Pro Ed House School’s Metacognitive Commitment to Education
Dr. Anita Worrall, (PhD Cornell, USA), an educational psychologist is the coordinator. She has organised and facilitated in-service training to Pro Ed House staff, and has offered coffee mornings to acquaint Pro Ed House School parents with Thinking Maps, Habits of Mind, Executive Functions and the Growth Mindset among others. She is one of the founders of Thinking Schools South Africa (TSSA), and Chairs the National Board of TSSA.
Through in-service training (Friday afternoons 1.30 – 3.00 pm.) and different workshops, the staff are continuously exposed to cognitive education training on Thinking Maps, Habits of Mind, De Bono Thinking Hats, Visible Thinking Routines, Anderson’s Revision of Bloom’s Taxonomy, Executive Functions and the Growth Mindset.
Staff are committed to attending different workshops offered by Thinking Schools South Africa.
Together with Thinking Schools South Africa, Pro Ed House School is dedicated to developing 21st Century learners, who are committed to and value habits of mind that lead to successful learning, resilience and resourcefulness in an ever changing 21st Century world.
The following Tools and Strategies to enhance learning and promote cognitive growth are used:
Bright Start (Foundation 1 and 2)
De Bono-6 Thinking Hats
Habits of Mind
Reflective Questioning and Mediation
Visible Thinking Routines
Basic patterns of thought such as planning, organising, shifting between tasks, goal setting, working memory and self-monitoring are slow to develop in children with learning differences. Explicit and regularly repeated teaching of these skills is required through the daily use of strategies, checklists and goals. Each child is provided with his/her own strategy file that best suits his/her learning.
We have found that Thinking Maps, developed by David Hyerle, lend themselves beautifully to our metacognitive and strategy learning curriculum.
The eight Thinking Maps correspond to eight fundamental metacognitive processes such as describing in context; describing qualities; comparing and contrasting; classifying; whole part relationships; sequencing; cause and effect; and analogical thinking.
All maps are set in a metacognitive frame that facilitates reflection. These eight fundamental Thinking Maps form a transformative language for learning and are eminently suited for our learners. They provide structure and organisation and they are used throughout the school.

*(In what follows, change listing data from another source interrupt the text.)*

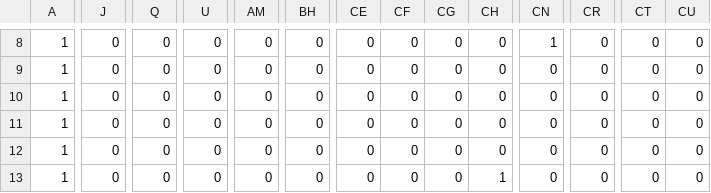
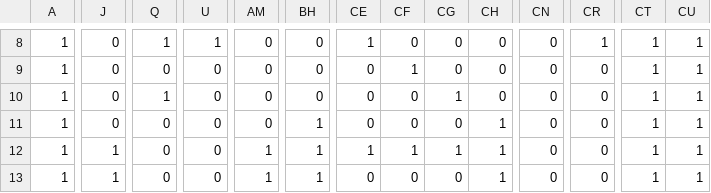
Before and after one commit to AteCookie-Study/AL3_KamataEngine3D, a CSV file: DirectXGame/Resources/blocks.csv, drawn as a sheet; only a part is shown, gaps mark what is left out; the diff covers the shown part only; the diff names each change by its address in the sheet, - before the commit and + after, or states it on an @@ line.

```diff
--- a/DirectXGame/Resources/blocks.csv
+++ b/DirectXGame/Resources/blocks.csv
-Q8: 0
+Q8: 1
-U8: 0
+U8: 1
-CE8: 0
+CE8: 1
-CN8: 1
+CN8: 0
-CR8: 0
+CR8: 1
-CT8:CT13: 0
+CT8:CT13: 1
-CU8:CU13: 0
+CU8:CU13: 1
-CF9: 0
+CF9: 1
-Q10: 0
+Q10: 1
-CG10: 0
+CG10: 1
-BH11:BH13: 0
+BH11:BH13: 1
-CH11:CH12: 0
+CH11:CH12: 1
-J12:J13: 0
+J12:J13: 1
-AM12:AM13: 0
+AM12:AM13: 1
-CE12: 0
+CE12: 1
-CF12: 0
+CF12: 1
-CG12: 0
+CG12: 1
```
Also changed, not shown: 145 edited cells elsewhere in this file, 25 other files.
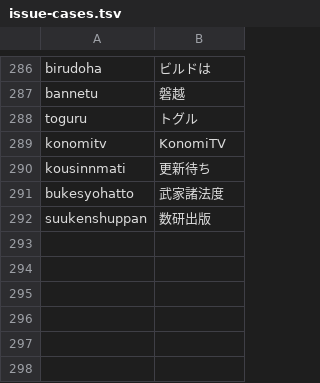
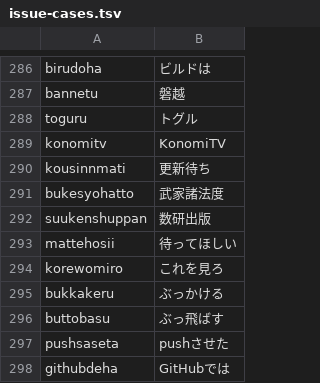
Before and after one commit to yksr-melt/Meltype, a TSV file: src/Meltype.Core.Tests/data/issue-cases.tsv, drawn as a sheet; only a part is shown, gaps mark what is left out; the diff names each change by its address in the sheet, - before the commit and + after, or states it on an @@ line.

```diff
--- a/src/Meltype.Core.Tests/data/issue-cases.tsv
+++ b/src/Meltype.Core.Tests/data/issue-cases.tsv
+row 293: mattehosii | 待ってほしい
+row 294: korewomiro | これを見ろ
+row 295: bukkakeru | ぶっかける
+row 296: buttobasu | ぶっ飛ばす
+row 297: pushsaseta | pushさせた
+row 298: githubdeha | GitHubでは
```
Also changed, not shown: 1 other file.
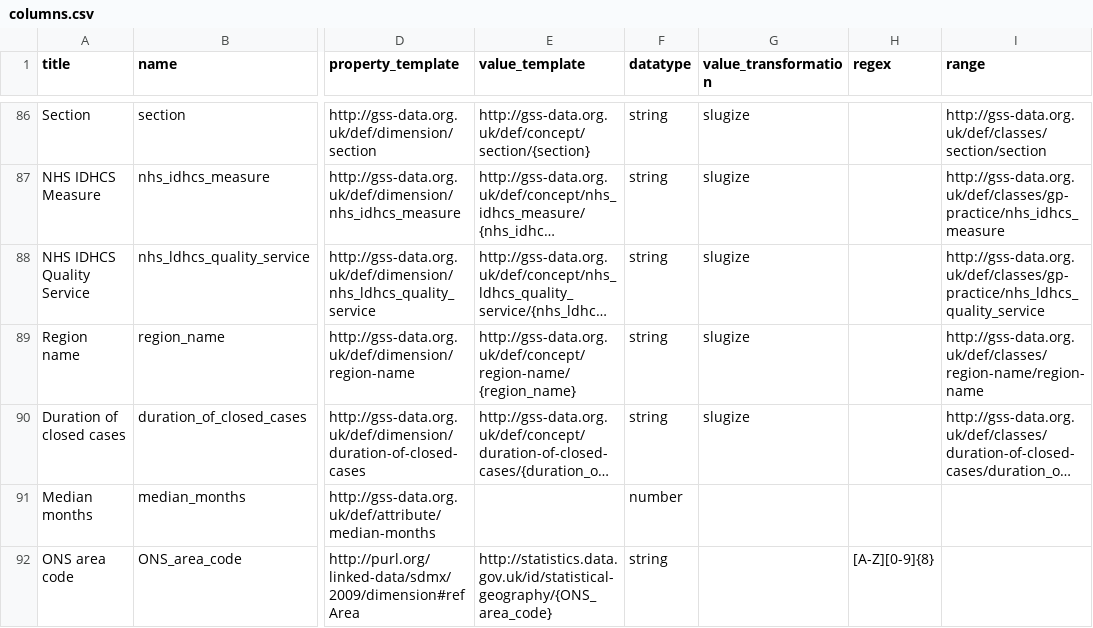
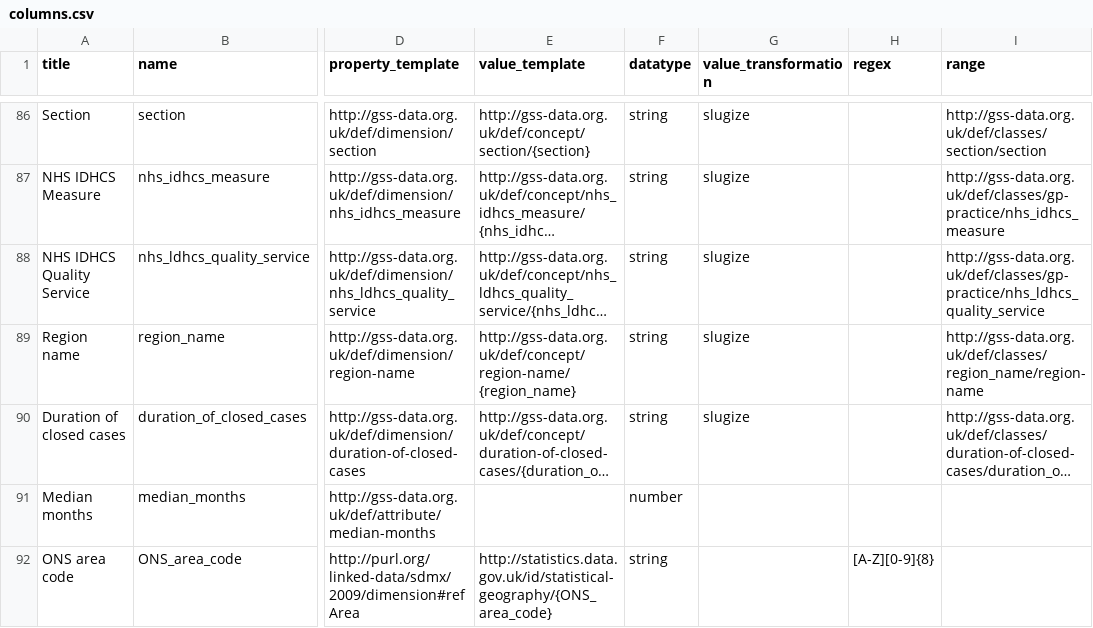
Before and after one commit to GSS-Cogs/family-disability, a CSV file: reference/columns.csv, drawn as a sheet; only a part is shown, gaps mark what is left out; long unchanged cells end in …; the diff names each change by its address in the sheet, - before the commit and + after, or states it on an @@ line.

```diff
--- a/reference/columns.csv
+++ b/reference/columns.csv
-I89 (range): http://gss-data.org.uk/def/classes/region-name/region-name
+I89 (range): http://gss-data.org.uk/def/classes/region_name/region-name
```
Also changed, not shown: reference/codelists/disability-status.csv, reference/components.csv.
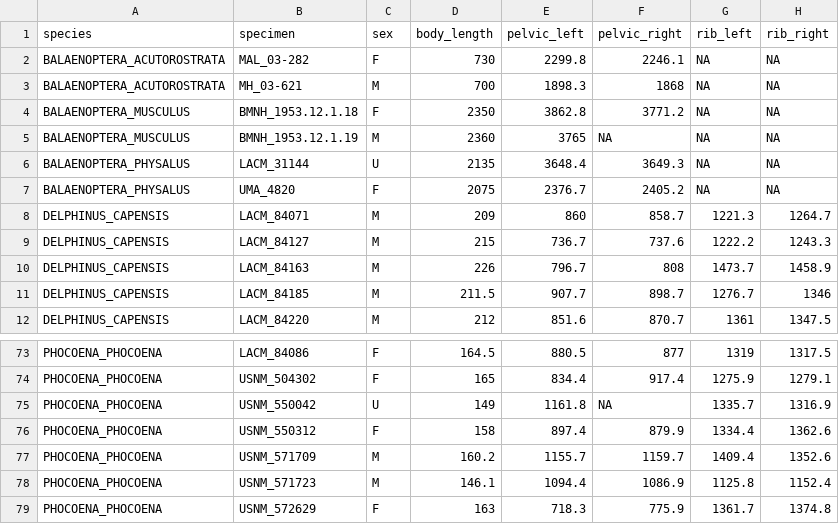
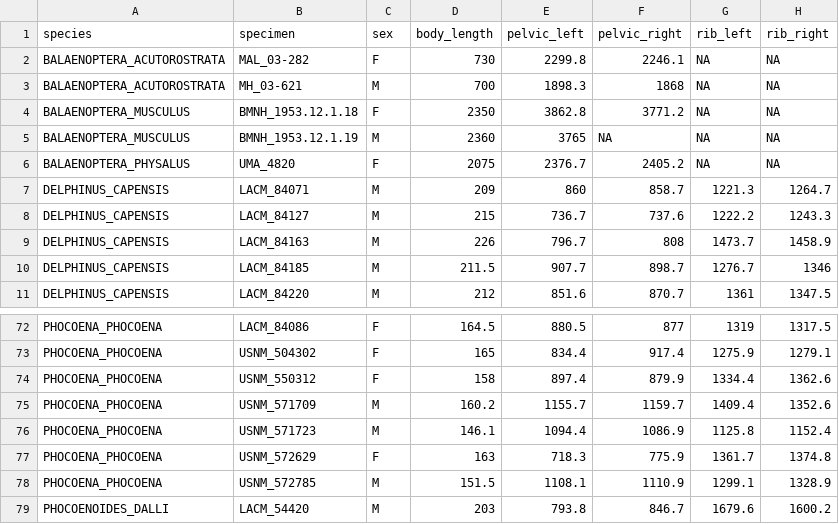
Before and after one commit to petrelharp/whale_pelvises, a CSV file: writeup/table-s2.csv, drawn as a sheet; only a part is shown, gaps mark what is left out; the shorter side is filled out with more unchanged rows.

```diff
--- a/writeup/table-s2.csv
+++ b/writeup/table-s2.csv
@@ -5,3 +5,2 @@ BALAENOPTERA_MUSCULUS,BMNH_1953.12.1.18,F,2350,3862.8,3771.2,NA,NA
 BALAENOPTERA_MUSCULUS,BMNH_1953.12.1.19,M,2360,3765,NA,NA,NA
-BALAENOPTERA_PHYSALUS,LACM_31144,U,2135,3648.4,3649.3,NA,NA
 BALAENOPTERA_PHYSALUS,UMA_4820,F,2075,2376.7,2405.2,NA,NA
@@ -74,3 +73,2 @@ PHOCOENA_PHOCOENA,LACM_84086,F,164.5,880.5,877,1319,1317.5
 PHOCOENA_PHOCOENA,USNM_504302,F,165,834.4,917.4,1275.9,1279.1
-PHOCOENA_PHOCOENA,USNM_550042,U,149,1161.8,NA,1335.7,1316.9
 PHOCOENA_PHOCOENA,USNM_550312,F,158,897.4,879.9,1334.4,1362.6
```
Also changed, not shown: writeup/table-s1.csv, 7 other files.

Our children love the Habits and are able to label them and see value in them – for example, “finding humour” or “working interdependently” (not easy tasks for children on the autism disorder spectrum). “Thinking and communicating with clarity and precision” is another great habit to focus on for children with expressive language difficulties.
Recently, we introduced Ron Ritchhart’s Visible Thinking Routines.12 Routines such as chalk/talk or think-puzzle-explore uncover students’ thinking and establish a culture of thinking together aloud. In our classrooms, our children’s thinking is noticed, respected and encouraged by the teacher and by each other, thus fostering a culture of listening and learning together.
To those children who experience serious working memory problems, we offer Cogmed, an online working memory program frequently used in schools in the US, Sweden and the UK. Working memory is the ability to retain and manipulate information for a few seconds or more. This temporary storage and manipulation of information is necessary for complex cognitive tasks such as comprehension, learning and reasoning.
Edward de Bono is the founding father of these six thinking hats technique and wrote a book about this called the Six Thinking Hats in 1985. Learners are encouraged to think of situations and possible solutions from a different perspective, thereby engaging them in being empathetic; looking at problems and solutions differently and equipping learners with complex decision-making processes.